• Raw data:
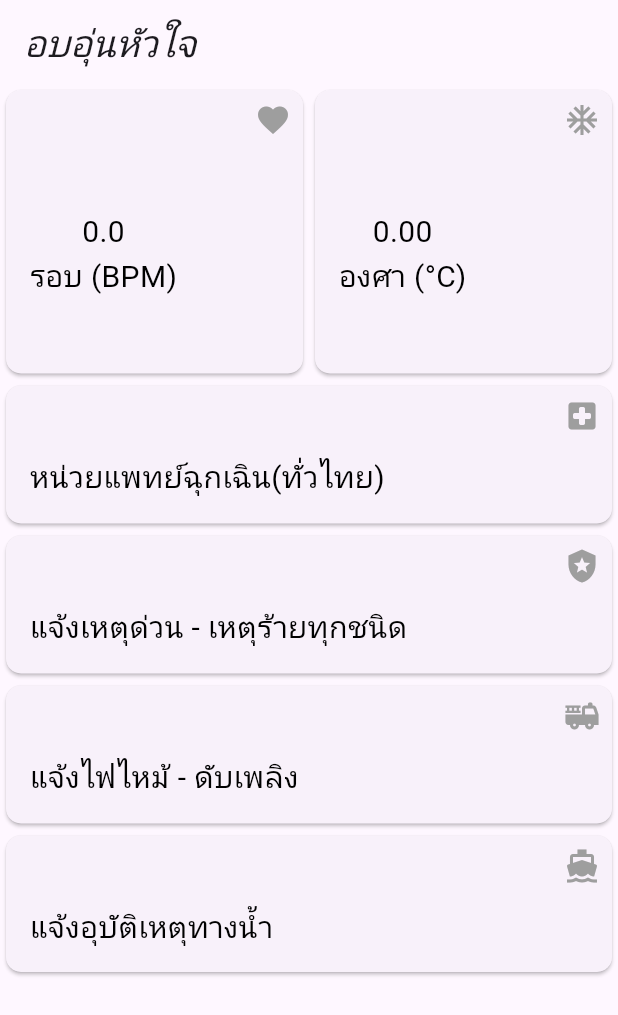
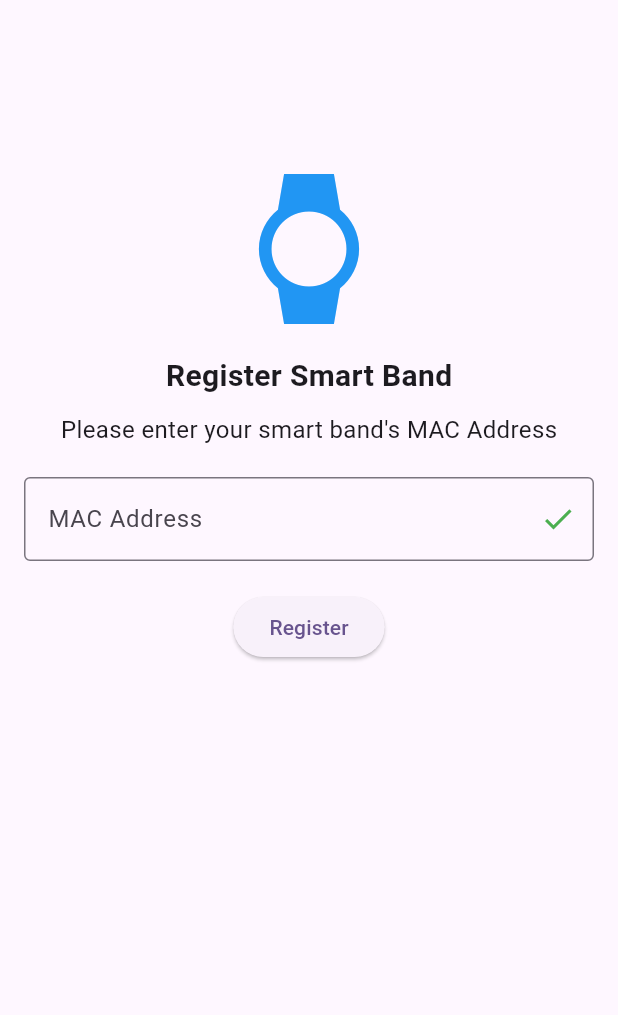
Before and after one commit to superpaulza/kmitl.iot, a Flutter app: the screen it shows after launch, on a phone screen of 412 x 824 dp. Shown: the top 1015 px of the screen. Run offline on Flutter 3.47's test engine with Material 2 defaults, Android fonts, the light colour scheme and no system bars; our stand-ins replace firebase_core, firebase_database, google_fonts; accounts and stored records are empty; Roboto replaces fonts that are missing (Prompt).

Commit message:
update registeration flow

```diff
--- a/mobile/lib/main.dart
+++ b/mobile/lib/main.dart
@@ -1,4 +1,5 @@
 import 'package:bee_project/firebase_options.dart';
+import 'package:bee_project/screen/RegisterBand.dart';
 import 'package:firebase_core/firebase_core.dart';
 import 'package:flutter/material.dart';
 import 'Screen/MainMenu.dart';
@@ -21,7 +22,7 @@ class MyApp extends StatelessWidget {
         colorScheme: ColorScheme.fromSeed(seedColor: Colors.deepPurple),
         useMaterial3: true,
       ),
-      home: const MyHomePage(title: 'อบอุ่นหัวใจ'),
+      home: RegisterSmartBandPage(),
     );
   }
 }
--- /dev/null
+++ b/mobile/lib/screen/RegisterBand.dart
@@ -0,0 +1,137 @@
+import 'package:flutter/material.dart';
+
+import 'MainMenu.dart';
+
+class RegisterSmartBandPage extends StatefulWidget {
+  @override
+  _RegisterSmartBandPageState createState() => _RegisterSmartBandPageState();
+}
+
+class _RegisterSmartBandPageState extends State<RegisterSmartBandPage> {
+  final GlobalKey<FormState> _formKey = GlobalKey<FormState>();
+  final TextEditingController _macAddressController = TextEditingController();
+  bool _isMacAddressValid = true;
+
+  @override
+  void dispose() {
+    _macAddressController.dispose();
+    super.dispose();
+  }
+
+  void _validateMacAddress(String value) {
+    // Example validation - verify the MAC address format
+    final macAddressPattern =
+        RegExp(r'^([0-9A-Fa-f]{2}[:-]){5}([0-9A-Fa-f]{2})$');
+    setState(() {
+      _isMacAddressValid = macAddressPattern.hasMatch(value);
+    });
+  }
+
+  void _submitForm() {
+    if (_formKey.currentState!.validate()) {
+      // MAC address is valid, navigate to the main menu
+      Navigator.pushReplacement(
+        context,
+        MaterialPageRoute(builder: (context) => const MyHomePage(title: "อบอุ่นหัวใจ",)),
+      );
+    } else {
+      showDialog(
+        context: context,
+        builder: (context) => AlertDialog(
+          title: Text('Invalid MAC Address'),
+          content: Text(
+              'Your MAC Address is not in the correct format. Please try again!'),
+          actions: [
+            TextButton(
+              onPressed: () {
+                Navigator.of(context).pop();
+                _macAddressController.clear();
+              },
+              child: Text('OK'),
+            ),
+          ],
+        ),
+      );
+    }
+  }
+
+  @override
+  Widget build(BuildContext context) {
+    return Scaffold(
+      body: SingleChildScrollView(
+        child: Container(
+          padding: EdgeInsets.all(16.0),
+          child: Form(
+            key: _formKey,
+            child: Column(
+              mainAxisAlignment: MainAxisAlignment.center,
+              children: [
+                SizedBox(height: 100.0),
+                Icon(
+                  Icons.watch,
+                  size: 100.0,
+                  color: Colors.blue,
+                ),
+                SizedBox(height: 20.0),
+                Text(
+                  'Register Smart Band',
+                  style: TextStyle(fontSize: 20.0, fontWeight: FontWeight.bold),
+                ),
+                SizedBox(height: 10.0),
+                Text(
+                  'Please enter your smart band\'s MAC Address',
+                  style: TextStyle(fontSize: 16.0),
+                ),
+                SizedBox(height: 20.0),
+                TextFormField(
+                  controller: _macAddressController,
+                  decoration: InputDecoration(
+                    labelText: 'MAC Address',
+                    border: OutlineInputBorder(
+                      borderSide: BorderSide(
+                        color: _isMacAddressValid ? Colors.grey : Colors.red,
+                      ),
+                    ),
+                    focusedBorder: OutlineInputBorder(
+                      borderSide: BorderSide(
+                        color: Colors.blue,
+                      ),
+                    ),
+                    suffixIcon: _isMacAddressValid
+                        ? Icon(Icons.check, color: Colors.green)
+                        : Icon(Icons.close, color: Colors.red),
+                  ),
+                  keyboardType: TextInputType.text,
+                  onChanged: _validateMacAddress,
+                  // onTap: () {
+                  //   FocusScope.of(context).requestFocus(FocusNode());
+                  //   showDialog(
+                  //     context: context,
+                  //     builder: (context) => AlertDialog(
+                  //       title: Text('Keyboard Closed'),
+                  //       content: Text('You have closed the keyboard.'),
+                  //       actions: [
+                  //         TextButton(
+                  //           onPressed: () {
+                  //             Navigator.of(context).pop();
+                  //           },
+                  //           child: Text('OK'),
+                  //         ),
+                  //       ],
+                  //     ),
+                  //   );
+                  // },
+                ),
+                SizedBox(height: 20.0),
+                ElevatedButton(
+                  onPressed: _submitForm,
+                  child: Text('Register'),
+                ),
+              ],
+            ),
+          ),
+        ),
+      ),
+    );
+  }
+}
```
Also changed, not shown: mobile/lib/screen/HeartRateMonitor.dart (added, +31 -0 lines), mobile/lib/screen/MainMenu.dart (+15 -0 lines), mobile/lib/screen/Settings.dart (added, +31 -0 lines), mobile/lib/screen/BodyTempMonitor.dart (renamed from mobile/lib/screen/PillNotiTime.dart).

• Prompt:
Reply with nothing but the number of lines in the listing that include the string "import".

• Result for this exercise:
7